Content starts
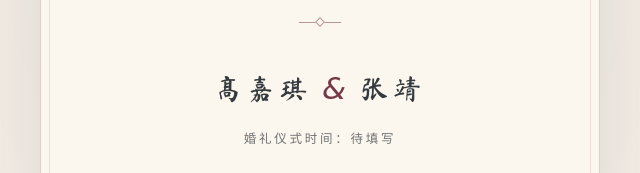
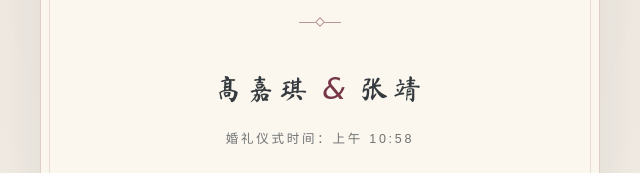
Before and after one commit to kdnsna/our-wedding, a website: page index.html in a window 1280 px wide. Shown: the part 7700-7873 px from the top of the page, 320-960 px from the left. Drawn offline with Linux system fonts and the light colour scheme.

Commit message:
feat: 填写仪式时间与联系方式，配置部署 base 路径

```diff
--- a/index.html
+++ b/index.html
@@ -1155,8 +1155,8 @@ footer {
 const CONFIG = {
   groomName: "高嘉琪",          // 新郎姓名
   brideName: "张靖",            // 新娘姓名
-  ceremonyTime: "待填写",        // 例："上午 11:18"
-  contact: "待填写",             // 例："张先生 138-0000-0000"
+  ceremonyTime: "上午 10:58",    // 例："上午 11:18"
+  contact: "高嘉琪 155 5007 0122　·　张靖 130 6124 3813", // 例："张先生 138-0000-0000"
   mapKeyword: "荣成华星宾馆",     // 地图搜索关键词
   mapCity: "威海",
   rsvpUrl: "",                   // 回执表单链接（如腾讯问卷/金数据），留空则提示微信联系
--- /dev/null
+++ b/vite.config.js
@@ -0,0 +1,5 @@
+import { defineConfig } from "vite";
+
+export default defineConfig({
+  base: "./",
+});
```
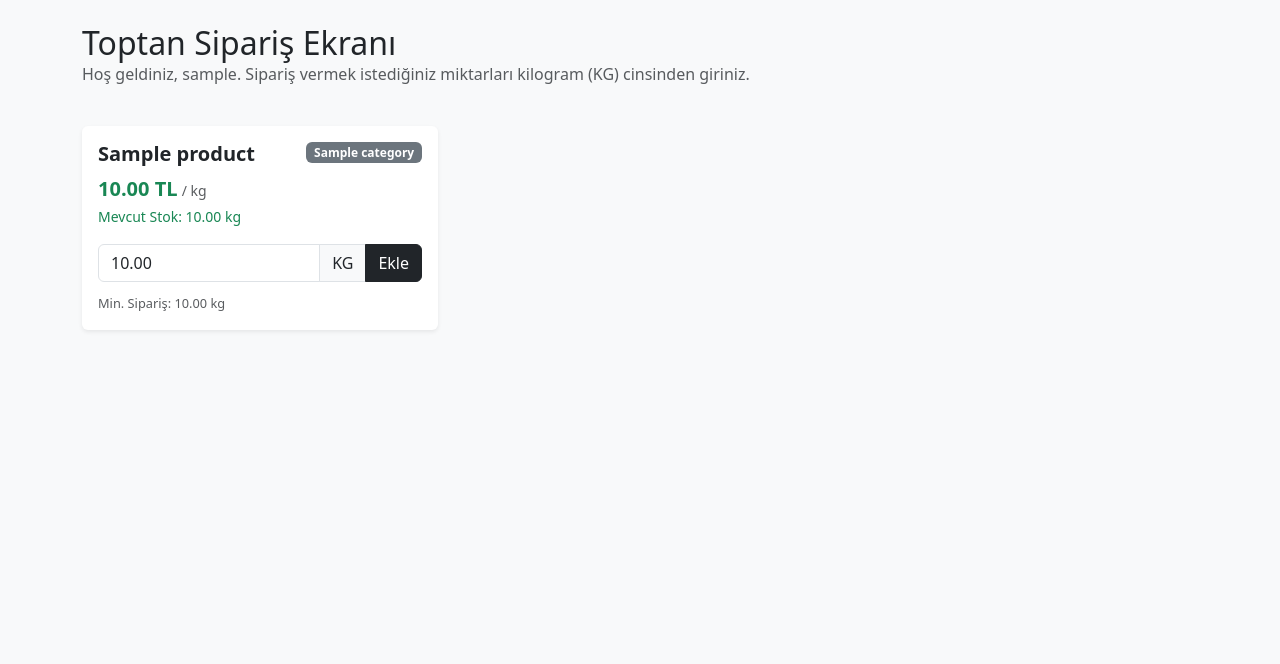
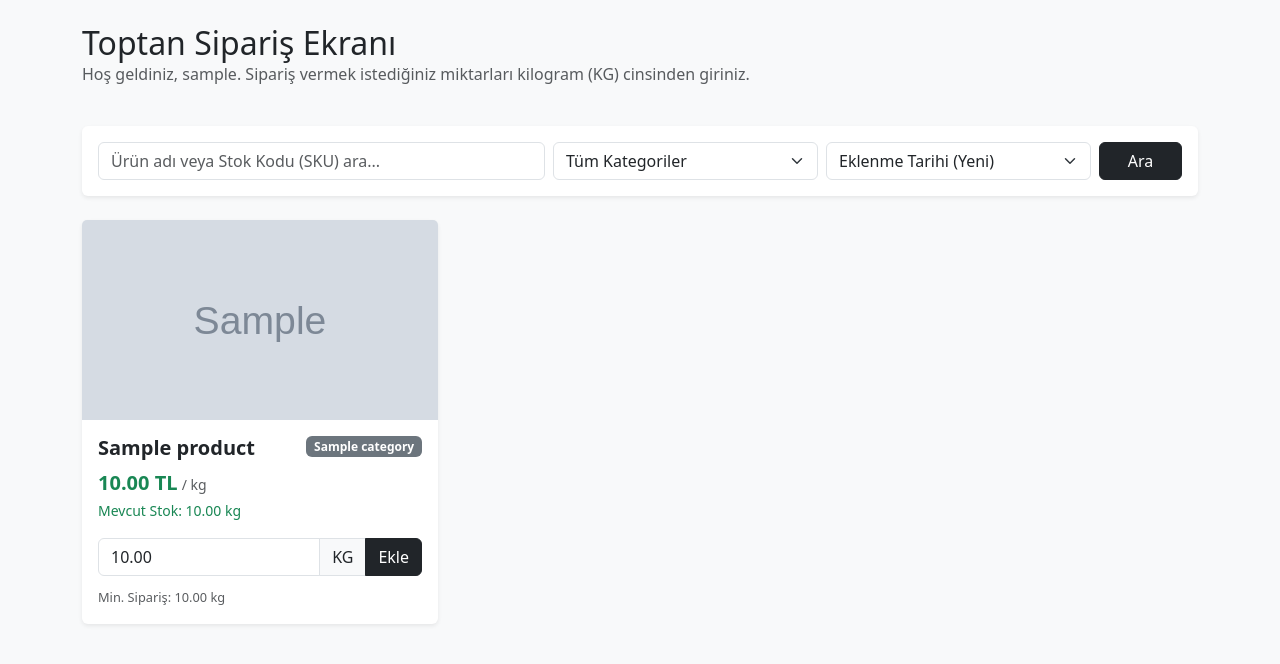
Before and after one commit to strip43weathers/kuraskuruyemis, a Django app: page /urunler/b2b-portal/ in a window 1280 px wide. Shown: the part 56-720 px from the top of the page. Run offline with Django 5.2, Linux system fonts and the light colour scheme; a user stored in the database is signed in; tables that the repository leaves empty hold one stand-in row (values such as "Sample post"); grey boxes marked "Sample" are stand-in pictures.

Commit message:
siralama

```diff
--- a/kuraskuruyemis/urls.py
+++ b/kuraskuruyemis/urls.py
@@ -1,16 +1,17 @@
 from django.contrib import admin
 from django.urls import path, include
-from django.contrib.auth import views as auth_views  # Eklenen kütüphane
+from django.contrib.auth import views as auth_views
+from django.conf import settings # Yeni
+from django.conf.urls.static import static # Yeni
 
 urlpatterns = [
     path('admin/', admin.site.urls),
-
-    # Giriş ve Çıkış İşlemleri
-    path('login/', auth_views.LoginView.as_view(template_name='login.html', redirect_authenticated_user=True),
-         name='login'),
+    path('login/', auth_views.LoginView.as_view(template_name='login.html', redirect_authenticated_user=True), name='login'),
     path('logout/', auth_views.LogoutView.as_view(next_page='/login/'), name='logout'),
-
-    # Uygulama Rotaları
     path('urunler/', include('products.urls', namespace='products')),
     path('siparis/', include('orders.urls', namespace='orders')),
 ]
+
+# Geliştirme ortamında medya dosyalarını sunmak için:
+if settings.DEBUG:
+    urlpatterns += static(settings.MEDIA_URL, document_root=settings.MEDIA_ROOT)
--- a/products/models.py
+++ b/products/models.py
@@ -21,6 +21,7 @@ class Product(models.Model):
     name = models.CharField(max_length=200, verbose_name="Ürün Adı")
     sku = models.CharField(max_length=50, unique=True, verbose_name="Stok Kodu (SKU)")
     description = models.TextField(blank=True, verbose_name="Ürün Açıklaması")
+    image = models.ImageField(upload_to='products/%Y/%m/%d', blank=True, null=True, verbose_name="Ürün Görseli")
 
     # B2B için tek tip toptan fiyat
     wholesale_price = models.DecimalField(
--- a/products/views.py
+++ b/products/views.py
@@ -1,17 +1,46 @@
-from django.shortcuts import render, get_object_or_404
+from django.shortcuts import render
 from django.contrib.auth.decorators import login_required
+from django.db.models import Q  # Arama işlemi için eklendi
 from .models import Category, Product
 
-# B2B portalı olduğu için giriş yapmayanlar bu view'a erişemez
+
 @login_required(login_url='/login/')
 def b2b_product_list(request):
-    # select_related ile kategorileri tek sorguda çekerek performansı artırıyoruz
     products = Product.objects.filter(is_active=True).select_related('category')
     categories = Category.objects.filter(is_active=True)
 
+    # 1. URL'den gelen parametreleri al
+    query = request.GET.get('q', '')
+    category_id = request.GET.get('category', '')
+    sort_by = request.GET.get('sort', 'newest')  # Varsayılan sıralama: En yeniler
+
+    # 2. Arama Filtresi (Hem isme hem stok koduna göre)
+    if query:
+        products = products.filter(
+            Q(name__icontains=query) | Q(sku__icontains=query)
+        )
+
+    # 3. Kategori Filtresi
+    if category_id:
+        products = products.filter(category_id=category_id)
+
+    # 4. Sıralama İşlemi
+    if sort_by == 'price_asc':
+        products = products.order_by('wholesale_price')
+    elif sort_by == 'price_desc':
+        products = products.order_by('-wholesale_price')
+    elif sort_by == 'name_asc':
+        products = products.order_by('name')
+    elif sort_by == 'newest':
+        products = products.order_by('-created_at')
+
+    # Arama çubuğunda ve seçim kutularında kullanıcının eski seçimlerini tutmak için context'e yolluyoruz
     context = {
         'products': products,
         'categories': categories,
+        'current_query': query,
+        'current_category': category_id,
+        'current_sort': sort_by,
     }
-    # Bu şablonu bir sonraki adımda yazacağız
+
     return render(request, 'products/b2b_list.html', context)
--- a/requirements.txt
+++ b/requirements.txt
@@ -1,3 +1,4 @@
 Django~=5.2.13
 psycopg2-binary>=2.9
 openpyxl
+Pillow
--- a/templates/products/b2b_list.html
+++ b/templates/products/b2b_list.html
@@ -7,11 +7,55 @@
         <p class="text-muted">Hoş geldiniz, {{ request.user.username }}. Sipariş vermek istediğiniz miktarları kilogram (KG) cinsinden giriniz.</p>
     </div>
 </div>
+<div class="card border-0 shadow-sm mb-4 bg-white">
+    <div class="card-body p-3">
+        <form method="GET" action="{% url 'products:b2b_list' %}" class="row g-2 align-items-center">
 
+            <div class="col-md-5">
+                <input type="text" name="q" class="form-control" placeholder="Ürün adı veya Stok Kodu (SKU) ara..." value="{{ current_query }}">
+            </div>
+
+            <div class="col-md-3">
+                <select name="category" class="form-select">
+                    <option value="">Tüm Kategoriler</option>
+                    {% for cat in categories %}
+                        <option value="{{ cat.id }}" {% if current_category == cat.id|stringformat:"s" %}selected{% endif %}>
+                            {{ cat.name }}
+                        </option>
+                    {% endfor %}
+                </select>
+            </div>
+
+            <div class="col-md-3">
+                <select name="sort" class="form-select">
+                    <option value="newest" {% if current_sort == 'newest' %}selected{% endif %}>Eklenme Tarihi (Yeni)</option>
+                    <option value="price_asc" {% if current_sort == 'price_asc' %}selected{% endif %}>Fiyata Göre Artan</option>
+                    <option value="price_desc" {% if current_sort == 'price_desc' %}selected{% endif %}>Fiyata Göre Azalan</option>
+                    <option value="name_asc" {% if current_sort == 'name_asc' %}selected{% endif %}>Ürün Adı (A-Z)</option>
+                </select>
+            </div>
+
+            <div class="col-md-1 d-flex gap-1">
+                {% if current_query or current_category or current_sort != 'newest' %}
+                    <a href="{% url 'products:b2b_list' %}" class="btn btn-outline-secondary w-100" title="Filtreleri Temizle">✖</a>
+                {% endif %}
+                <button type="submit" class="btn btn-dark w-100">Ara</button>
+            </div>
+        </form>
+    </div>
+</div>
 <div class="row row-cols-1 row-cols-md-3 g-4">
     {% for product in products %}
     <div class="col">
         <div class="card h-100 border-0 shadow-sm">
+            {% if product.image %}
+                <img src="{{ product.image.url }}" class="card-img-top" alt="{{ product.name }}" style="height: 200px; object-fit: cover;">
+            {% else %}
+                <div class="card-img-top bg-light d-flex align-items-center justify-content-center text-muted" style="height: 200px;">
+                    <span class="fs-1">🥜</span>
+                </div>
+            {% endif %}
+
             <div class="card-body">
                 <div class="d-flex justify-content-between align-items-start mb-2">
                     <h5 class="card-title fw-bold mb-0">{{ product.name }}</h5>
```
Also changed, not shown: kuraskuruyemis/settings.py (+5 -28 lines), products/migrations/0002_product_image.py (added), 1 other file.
Content ends
* **TASK REQUIREMENTS**:
Every line above with the word "request" is to be copied out.

* **EXERCISE RESPONSE**:
 def b2b_product_list(request):
+    query = request.GET.get('q', '')
+    category_id = request.GET.get('category', '')
+    sort_by = request.GET.get('sort', 'newest')  # Varsayılan sıralama: En yeniler
     return render(request, 'products/b2b_list.html', context)
         <p class="text-muted">Hoş geldiniz, {{ request.user.username }}. Sipariş vermek istediğiniz miktarları kilogram (KG) cinsinden giriniz.</p>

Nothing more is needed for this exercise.